Task item — Your task is to copy each line of the listing that contains the word "header".

Supplied records —

==============================

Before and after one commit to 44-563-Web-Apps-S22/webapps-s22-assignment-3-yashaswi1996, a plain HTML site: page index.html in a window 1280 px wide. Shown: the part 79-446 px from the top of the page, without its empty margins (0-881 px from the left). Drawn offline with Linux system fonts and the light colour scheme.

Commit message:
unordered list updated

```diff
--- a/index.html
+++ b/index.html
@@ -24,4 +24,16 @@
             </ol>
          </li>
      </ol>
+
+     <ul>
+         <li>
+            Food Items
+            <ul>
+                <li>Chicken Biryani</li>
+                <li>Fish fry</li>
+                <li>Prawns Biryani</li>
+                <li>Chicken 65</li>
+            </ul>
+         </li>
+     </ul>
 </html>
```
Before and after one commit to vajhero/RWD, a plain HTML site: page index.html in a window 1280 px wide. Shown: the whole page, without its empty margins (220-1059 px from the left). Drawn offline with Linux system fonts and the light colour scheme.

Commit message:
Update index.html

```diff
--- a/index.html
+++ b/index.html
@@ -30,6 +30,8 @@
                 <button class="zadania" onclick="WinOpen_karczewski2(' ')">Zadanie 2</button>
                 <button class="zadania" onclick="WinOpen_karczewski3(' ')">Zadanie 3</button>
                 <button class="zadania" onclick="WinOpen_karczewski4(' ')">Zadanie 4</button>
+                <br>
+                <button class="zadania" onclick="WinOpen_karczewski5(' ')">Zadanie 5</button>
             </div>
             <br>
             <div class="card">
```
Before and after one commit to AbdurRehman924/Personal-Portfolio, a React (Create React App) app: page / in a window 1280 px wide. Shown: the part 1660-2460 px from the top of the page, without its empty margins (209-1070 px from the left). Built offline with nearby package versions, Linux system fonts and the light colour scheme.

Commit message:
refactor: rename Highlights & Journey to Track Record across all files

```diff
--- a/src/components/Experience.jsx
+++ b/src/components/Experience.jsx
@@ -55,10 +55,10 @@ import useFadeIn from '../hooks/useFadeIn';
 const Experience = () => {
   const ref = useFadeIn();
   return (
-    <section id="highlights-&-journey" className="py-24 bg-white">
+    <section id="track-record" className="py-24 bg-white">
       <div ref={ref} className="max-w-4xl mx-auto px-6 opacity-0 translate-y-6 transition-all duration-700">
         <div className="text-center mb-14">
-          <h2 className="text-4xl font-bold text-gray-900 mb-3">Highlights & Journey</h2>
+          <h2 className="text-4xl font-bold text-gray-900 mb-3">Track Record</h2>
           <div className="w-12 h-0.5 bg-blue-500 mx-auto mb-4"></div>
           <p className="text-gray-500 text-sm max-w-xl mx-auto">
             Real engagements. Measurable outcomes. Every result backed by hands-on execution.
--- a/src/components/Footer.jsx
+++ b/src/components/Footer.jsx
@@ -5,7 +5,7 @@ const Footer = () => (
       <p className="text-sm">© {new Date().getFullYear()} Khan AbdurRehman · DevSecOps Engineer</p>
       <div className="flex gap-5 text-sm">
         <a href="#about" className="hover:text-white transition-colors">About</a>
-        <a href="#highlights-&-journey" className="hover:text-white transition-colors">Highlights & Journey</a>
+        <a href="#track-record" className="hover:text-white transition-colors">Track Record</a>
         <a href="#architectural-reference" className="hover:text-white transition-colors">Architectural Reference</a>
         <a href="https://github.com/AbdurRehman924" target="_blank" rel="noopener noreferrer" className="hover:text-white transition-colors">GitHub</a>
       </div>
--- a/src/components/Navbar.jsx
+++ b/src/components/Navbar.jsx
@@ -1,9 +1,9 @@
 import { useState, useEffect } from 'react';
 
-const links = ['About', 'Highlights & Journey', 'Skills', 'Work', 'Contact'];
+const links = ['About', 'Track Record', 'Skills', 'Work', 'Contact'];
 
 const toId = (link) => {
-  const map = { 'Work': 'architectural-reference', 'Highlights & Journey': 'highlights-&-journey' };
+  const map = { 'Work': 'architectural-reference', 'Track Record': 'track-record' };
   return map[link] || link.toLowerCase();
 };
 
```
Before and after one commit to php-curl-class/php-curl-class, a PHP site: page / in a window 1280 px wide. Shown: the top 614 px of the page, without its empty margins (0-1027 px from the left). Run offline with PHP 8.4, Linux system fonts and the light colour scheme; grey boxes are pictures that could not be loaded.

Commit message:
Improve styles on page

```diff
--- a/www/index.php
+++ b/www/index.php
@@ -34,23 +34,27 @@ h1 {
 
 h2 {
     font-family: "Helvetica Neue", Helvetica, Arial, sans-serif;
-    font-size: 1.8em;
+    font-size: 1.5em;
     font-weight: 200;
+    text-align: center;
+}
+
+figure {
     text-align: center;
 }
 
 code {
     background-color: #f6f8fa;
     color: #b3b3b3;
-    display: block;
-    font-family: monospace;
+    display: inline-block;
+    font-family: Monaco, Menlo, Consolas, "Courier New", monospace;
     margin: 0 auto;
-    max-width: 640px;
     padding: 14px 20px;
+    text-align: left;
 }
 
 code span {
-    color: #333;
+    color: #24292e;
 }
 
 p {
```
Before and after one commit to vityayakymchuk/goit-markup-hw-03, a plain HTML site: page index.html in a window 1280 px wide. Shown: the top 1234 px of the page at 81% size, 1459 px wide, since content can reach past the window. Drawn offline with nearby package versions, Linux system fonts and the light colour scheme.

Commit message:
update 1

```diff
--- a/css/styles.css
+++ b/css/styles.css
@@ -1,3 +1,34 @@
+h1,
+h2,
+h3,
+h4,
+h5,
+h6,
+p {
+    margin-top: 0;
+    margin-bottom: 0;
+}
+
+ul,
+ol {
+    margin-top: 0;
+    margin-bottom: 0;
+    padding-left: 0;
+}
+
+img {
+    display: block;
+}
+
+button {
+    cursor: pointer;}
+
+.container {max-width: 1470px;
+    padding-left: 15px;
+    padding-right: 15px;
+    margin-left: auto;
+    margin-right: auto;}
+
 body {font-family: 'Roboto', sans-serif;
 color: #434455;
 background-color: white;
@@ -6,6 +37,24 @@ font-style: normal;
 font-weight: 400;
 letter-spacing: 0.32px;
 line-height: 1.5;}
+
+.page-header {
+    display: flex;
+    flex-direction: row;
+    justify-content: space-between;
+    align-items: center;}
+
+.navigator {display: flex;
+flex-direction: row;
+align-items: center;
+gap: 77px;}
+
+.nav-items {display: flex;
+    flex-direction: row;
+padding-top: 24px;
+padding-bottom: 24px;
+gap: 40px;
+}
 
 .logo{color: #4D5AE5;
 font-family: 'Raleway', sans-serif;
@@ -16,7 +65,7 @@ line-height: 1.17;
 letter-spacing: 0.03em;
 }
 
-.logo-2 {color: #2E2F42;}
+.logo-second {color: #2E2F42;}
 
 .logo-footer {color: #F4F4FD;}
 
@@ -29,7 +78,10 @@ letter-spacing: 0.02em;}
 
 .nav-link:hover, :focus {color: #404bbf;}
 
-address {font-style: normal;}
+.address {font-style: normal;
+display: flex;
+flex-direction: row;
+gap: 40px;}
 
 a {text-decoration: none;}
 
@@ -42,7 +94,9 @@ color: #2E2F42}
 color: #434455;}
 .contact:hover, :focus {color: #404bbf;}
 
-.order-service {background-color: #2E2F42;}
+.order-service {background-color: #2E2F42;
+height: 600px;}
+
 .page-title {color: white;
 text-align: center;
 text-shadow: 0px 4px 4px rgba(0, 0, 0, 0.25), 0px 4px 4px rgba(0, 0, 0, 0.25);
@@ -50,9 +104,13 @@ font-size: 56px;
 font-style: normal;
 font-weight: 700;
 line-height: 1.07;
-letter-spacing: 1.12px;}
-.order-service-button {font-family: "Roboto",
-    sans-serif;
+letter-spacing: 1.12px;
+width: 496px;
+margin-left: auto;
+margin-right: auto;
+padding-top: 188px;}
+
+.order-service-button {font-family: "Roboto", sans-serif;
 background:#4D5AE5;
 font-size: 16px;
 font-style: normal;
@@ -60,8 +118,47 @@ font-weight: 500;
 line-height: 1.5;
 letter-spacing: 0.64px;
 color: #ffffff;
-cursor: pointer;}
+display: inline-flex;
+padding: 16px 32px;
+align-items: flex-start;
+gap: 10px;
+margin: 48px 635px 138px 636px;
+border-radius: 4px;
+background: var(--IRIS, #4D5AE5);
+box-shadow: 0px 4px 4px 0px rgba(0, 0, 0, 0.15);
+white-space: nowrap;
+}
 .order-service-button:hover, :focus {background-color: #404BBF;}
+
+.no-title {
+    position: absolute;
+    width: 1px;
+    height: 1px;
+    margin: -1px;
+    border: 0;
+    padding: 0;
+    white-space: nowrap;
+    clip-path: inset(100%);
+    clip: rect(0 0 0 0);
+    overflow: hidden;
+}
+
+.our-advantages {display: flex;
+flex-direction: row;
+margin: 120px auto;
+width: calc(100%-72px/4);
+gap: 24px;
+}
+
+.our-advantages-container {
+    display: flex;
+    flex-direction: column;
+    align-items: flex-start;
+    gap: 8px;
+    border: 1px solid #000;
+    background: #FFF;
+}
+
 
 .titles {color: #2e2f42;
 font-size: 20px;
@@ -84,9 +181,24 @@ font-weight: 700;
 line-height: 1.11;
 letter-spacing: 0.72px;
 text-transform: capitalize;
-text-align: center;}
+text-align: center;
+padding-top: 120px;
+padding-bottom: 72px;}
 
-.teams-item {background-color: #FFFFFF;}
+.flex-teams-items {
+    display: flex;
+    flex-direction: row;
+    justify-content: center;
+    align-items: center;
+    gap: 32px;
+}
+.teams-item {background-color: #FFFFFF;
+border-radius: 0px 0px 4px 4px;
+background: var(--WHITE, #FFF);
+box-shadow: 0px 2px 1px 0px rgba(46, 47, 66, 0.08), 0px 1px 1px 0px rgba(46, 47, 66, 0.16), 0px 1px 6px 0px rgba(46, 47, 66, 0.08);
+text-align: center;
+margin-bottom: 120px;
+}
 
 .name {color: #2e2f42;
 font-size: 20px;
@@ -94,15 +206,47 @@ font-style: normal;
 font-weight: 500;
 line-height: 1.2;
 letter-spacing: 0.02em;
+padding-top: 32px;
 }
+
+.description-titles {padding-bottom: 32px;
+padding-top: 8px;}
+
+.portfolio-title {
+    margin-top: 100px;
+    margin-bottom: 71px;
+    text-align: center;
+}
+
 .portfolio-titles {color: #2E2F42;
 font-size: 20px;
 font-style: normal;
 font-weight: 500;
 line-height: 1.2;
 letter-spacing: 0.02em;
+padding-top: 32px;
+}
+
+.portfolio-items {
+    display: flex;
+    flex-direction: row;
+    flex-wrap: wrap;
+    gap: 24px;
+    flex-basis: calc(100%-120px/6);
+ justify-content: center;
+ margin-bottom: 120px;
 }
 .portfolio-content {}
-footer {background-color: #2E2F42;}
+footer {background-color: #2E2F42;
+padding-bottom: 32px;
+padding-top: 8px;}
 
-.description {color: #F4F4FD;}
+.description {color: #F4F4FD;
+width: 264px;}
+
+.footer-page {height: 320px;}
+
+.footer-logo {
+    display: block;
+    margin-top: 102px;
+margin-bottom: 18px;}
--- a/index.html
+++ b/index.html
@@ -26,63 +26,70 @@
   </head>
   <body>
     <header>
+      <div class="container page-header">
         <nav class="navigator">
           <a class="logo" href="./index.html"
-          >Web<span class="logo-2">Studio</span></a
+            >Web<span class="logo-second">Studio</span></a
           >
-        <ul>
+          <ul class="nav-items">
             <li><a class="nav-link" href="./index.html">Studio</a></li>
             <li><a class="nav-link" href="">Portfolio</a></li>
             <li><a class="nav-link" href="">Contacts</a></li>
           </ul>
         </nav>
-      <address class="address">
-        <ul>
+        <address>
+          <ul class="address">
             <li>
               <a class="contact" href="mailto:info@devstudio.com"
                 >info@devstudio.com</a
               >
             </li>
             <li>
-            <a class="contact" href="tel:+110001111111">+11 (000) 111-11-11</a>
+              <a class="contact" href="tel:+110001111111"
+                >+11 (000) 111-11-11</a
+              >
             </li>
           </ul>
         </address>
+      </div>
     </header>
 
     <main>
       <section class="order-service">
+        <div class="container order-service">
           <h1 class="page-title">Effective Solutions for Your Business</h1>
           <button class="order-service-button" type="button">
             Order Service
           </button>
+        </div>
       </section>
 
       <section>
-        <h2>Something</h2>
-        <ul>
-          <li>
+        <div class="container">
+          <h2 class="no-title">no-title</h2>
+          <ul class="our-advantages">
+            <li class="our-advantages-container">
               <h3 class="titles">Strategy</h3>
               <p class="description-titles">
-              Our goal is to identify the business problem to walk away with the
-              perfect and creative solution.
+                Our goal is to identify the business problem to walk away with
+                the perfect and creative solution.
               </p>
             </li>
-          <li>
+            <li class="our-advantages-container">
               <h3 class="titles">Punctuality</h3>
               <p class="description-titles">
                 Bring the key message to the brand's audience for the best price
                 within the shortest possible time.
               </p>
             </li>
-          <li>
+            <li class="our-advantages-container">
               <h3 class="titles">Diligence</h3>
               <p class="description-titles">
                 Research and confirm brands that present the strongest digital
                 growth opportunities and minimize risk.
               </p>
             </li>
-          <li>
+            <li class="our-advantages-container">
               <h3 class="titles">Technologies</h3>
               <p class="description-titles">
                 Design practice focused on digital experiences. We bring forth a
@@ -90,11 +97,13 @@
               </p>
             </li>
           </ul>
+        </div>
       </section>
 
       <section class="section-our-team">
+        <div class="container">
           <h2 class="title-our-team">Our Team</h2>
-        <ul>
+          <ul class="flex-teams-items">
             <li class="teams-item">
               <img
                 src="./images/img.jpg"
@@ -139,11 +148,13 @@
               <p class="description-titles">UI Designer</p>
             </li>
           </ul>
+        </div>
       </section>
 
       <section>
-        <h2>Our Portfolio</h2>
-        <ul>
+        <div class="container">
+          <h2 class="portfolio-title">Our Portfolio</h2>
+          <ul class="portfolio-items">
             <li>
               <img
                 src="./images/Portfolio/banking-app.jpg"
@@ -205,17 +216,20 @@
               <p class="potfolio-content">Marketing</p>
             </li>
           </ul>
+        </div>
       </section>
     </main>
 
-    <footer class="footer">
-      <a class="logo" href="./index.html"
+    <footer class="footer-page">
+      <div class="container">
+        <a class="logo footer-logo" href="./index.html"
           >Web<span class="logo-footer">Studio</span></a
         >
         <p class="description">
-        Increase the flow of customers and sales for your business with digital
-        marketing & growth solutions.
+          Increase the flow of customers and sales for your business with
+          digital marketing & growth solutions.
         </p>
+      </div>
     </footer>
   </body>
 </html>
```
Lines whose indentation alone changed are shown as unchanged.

==============================

Answer space —
+.page-header {
     <header>
+      <div class="container page-header">
     </header>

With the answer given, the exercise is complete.